The U.S. would have a permanent, manned colony on the moon by 2020 if Newt Gingrich
is elected president, the former House speaker told a crowd of Florida voters Wednesday. It could even be the 51st state, he added (see video below
"By the end of my second term, we will have the first permanent base on the moon, and it will be American," Gingrich said during a speech on Florida's Space Coast, adding that the colony could petition for statehood once it reaches a population of 13,000.
The Republican presidential candidate described a sci-fi vision of near-Earth space in 2020, describing how spaceports would operate like today's airports, enabling five or more launches daily for both commercial and industrial travel. "We will have commercial near-Earth activities ... precisely on the model of the airlines in the 1930s," Gingrich told a cheering crowd in Cocoa, Fla., an area still reeling from last year's retirement of the NASA space shuttle fleet.
"I am sick of being told we have to be timid," he explained, "and I'm sick of being told we have to be limited to technologies that are 50 years old."
It's unclear who's been telling Gingrich he has to be timid, but he hasn't been listening for decades. Gingrich has touted the idea of a moon base since at least 1984, when his book "Window of Opportunity: A Blueprint for the Future
" outlined his plans for an "opportunity society." His romantic visions of outer space long ago earned him the nickname "Newt Skywalker," and in this campaign he has already reiterated his views about space mirrors and high-altitude nuclear weapons
And Florida's central east coast, a NASA hub for 50 years, is an ideal place to pitch such ideas. Gingrich is still buoyed by his win in South Carolina, but his lead in Florida has slipped lately; new polls
show him in a virtual tie with Mitt Romney. He found a receptive audience in Cocoa, though, where anxiety about NASA's new direction remains high. Now that the shuttle era is over, NASA is focused on big-picture targets like Mars, ceding more routine missions to private firms like SpaceX
. NASA has no plans for a manned launch to the International Space Station until at least 2016.

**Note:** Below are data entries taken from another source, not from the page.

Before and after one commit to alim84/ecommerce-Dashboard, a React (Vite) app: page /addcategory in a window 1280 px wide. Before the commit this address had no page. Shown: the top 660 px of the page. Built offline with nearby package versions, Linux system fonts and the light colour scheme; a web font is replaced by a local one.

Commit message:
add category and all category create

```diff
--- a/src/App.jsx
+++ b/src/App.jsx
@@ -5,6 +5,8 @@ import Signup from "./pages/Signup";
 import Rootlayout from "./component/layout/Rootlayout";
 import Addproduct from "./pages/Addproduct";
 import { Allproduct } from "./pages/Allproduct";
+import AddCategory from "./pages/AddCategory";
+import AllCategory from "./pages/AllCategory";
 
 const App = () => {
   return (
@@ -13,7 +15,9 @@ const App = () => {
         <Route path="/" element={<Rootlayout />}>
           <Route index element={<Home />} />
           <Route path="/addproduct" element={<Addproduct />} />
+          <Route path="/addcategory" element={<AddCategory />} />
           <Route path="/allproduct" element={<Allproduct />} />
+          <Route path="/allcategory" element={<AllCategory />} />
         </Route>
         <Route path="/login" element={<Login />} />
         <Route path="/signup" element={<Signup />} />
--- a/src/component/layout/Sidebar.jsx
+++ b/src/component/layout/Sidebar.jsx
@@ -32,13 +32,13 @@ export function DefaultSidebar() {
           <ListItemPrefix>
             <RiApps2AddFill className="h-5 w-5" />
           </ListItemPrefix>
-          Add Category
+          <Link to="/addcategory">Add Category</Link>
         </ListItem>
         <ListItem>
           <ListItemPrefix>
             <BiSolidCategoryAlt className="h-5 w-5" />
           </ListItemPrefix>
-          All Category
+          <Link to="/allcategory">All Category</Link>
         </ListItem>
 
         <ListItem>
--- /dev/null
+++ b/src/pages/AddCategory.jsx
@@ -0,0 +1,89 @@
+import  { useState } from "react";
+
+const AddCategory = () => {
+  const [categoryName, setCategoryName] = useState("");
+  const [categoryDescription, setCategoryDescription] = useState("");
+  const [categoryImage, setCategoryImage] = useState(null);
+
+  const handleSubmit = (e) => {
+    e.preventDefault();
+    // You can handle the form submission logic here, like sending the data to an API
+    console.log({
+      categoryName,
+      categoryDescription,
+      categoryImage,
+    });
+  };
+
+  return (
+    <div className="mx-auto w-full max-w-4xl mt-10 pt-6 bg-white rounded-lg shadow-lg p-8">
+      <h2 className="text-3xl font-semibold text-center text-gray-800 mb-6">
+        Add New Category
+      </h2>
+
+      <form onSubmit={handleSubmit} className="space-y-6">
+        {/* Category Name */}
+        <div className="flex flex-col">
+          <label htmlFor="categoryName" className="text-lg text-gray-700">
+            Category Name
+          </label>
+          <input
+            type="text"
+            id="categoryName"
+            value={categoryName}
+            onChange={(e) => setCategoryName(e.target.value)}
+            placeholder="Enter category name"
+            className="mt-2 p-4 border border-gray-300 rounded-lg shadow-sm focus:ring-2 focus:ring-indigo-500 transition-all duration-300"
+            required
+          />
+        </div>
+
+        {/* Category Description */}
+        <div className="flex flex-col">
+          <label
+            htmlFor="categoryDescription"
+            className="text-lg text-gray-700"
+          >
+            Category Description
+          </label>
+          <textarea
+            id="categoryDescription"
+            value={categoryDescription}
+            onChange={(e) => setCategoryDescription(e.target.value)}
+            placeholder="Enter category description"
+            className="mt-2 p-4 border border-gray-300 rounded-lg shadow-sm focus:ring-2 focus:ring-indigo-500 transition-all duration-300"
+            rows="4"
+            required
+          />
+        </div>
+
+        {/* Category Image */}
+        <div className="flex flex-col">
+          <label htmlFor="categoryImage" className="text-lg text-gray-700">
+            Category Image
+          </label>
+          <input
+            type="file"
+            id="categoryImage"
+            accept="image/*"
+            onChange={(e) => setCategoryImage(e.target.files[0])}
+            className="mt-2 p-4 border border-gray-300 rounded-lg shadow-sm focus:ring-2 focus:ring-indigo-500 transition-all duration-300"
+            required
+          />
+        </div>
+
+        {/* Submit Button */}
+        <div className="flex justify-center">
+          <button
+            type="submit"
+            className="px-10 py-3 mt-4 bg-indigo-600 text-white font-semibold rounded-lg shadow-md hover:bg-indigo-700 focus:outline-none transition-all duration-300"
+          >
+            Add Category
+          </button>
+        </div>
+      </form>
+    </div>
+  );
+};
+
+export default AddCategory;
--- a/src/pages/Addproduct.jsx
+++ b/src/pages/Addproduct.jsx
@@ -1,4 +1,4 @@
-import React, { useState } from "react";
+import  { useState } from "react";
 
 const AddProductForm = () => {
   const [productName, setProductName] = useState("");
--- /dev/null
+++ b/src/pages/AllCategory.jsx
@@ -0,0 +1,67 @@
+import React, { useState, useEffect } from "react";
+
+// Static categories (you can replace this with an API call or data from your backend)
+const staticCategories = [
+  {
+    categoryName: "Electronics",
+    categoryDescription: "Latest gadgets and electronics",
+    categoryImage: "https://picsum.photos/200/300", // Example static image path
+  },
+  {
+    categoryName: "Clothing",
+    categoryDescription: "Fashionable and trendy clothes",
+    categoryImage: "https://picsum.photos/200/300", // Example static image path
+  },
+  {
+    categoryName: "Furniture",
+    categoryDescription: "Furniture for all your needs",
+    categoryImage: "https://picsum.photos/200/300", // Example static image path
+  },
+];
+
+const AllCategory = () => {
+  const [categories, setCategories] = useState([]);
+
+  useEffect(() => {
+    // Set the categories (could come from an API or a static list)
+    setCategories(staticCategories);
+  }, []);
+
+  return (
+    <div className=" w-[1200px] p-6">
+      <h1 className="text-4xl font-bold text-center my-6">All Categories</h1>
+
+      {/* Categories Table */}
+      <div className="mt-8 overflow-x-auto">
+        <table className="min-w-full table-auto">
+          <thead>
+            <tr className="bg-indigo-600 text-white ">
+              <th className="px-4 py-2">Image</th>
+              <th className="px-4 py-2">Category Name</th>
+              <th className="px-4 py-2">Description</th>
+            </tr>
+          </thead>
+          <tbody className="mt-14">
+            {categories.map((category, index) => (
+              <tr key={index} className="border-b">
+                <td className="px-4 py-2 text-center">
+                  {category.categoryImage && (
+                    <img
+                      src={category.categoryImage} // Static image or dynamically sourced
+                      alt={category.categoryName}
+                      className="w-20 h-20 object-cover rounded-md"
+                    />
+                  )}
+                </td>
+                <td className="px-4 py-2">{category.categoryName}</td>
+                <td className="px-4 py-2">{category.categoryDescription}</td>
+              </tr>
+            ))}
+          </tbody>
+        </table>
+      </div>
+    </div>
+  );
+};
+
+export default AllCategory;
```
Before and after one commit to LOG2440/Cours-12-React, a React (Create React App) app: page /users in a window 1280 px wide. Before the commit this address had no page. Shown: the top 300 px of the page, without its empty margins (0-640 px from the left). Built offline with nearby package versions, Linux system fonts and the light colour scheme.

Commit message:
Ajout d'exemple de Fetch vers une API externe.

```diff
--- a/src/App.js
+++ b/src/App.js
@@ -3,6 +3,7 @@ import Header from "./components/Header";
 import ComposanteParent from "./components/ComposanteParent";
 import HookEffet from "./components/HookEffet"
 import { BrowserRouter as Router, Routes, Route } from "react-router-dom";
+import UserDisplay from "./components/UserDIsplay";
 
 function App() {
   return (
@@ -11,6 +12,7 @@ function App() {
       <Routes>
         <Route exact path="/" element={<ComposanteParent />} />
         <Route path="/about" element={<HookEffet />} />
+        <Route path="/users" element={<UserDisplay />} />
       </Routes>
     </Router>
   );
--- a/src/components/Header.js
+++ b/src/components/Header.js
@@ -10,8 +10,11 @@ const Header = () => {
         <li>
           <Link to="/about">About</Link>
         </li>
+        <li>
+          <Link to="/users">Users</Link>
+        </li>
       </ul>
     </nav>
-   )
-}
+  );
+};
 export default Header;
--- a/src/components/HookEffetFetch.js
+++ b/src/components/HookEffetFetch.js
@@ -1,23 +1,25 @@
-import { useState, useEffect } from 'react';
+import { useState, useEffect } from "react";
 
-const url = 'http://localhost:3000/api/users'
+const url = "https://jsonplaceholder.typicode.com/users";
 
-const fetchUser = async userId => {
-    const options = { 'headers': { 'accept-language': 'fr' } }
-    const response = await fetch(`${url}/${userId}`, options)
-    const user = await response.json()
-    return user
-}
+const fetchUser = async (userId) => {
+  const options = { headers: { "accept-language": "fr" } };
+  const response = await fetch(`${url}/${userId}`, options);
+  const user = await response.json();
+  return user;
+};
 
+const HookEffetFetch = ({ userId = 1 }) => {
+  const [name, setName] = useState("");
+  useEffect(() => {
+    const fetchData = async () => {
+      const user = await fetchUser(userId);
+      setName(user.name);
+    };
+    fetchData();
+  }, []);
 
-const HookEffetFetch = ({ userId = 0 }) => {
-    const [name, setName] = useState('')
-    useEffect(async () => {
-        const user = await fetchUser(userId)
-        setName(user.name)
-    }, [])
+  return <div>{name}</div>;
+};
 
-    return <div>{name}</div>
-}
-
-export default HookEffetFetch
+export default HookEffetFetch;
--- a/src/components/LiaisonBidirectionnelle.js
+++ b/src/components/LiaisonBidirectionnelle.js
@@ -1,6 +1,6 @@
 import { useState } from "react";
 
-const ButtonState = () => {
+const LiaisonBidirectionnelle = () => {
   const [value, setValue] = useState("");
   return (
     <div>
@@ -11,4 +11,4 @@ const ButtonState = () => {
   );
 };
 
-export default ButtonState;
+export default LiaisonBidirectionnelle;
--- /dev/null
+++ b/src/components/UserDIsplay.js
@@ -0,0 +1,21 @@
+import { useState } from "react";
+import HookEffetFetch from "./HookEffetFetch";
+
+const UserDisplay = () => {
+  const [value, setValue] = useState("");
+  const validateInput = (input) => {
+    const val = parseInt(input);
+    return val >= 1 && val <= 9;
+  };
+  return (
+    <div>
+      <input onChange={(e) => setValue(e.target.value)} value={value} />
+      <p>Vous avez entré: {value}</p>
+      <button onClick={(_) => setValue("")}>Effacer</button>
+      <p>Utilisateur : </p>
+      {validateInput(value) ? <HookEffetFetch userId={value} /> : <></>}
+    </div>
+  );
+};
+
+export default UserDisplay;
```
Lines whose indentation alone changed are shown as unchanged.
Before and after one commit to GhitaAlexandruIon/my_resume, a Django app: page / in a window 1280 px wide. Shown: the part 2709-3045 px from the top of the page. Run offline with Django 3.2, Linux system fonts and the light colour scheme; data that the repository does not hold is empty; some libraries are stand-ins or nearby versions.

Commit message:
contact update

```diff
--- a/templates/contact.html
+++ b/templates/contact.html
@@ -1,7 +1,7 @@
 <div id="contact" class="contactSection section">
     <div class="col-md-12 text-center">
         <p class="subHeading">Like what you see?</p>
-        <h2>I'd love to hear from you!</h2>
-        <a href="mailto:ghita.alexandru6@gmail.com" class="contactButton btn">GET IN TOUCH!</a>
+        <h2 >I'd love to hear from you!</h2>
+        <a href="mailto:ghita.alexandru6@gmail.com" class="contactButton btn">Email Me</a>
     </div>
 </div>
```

"The reason you have to have a bold and large vision is you don't arouse the American nation with trivial, bureaucratic, rational objectives," Gingrich explained. But he's also aware fiscal conservatives tend to like rational objectives and dislike government spending, so he made clear that NASA wouldn't foot the entire bill
, instead offering prizes — up to $10 billion — to help jump-start an autonomous space industry.
"You put up a bunch of interesting prizes, you're going to have so many people showing up wanting to fly it's going to be unbelievable," Gingrich said. "We had enormous breakthroughs in the '20s and '30s costing the government very little money because smart people were working on it." He even suggested trimming NASA's budget, arguing the agency should become "leaner" and less bureaucratic.
A Romney press release recently mocked Gingrich for his "grandiose thoughts
," a jab Gingrich embraced Wednesday. "I accept the charge that I am American, and Americans are instinctively grandiose because we believe in a bigger future," he said, comparing his moon-base idea to President Lincoln's call for a transcontinental railroad and President Kennedy's campaign for a manned lunar mission.
But even if a permanent lunar colony is feasible, some experts doubt Gingrich — or any president — could make it happen in eight years. Dale Ketcham, director of Florida's Spaceport Research and Technology Institute, tells WESH-TV
in Orlando that funding would be a major hurdle. "It's definitely possible. I mean, we got to the moon with no program at all in nine years," Ketcham says. "The challenge is, can we convince the Congress that this is where scarce resources need to be?"
Check out the video of Gingrich's speech below:
Also on MNN: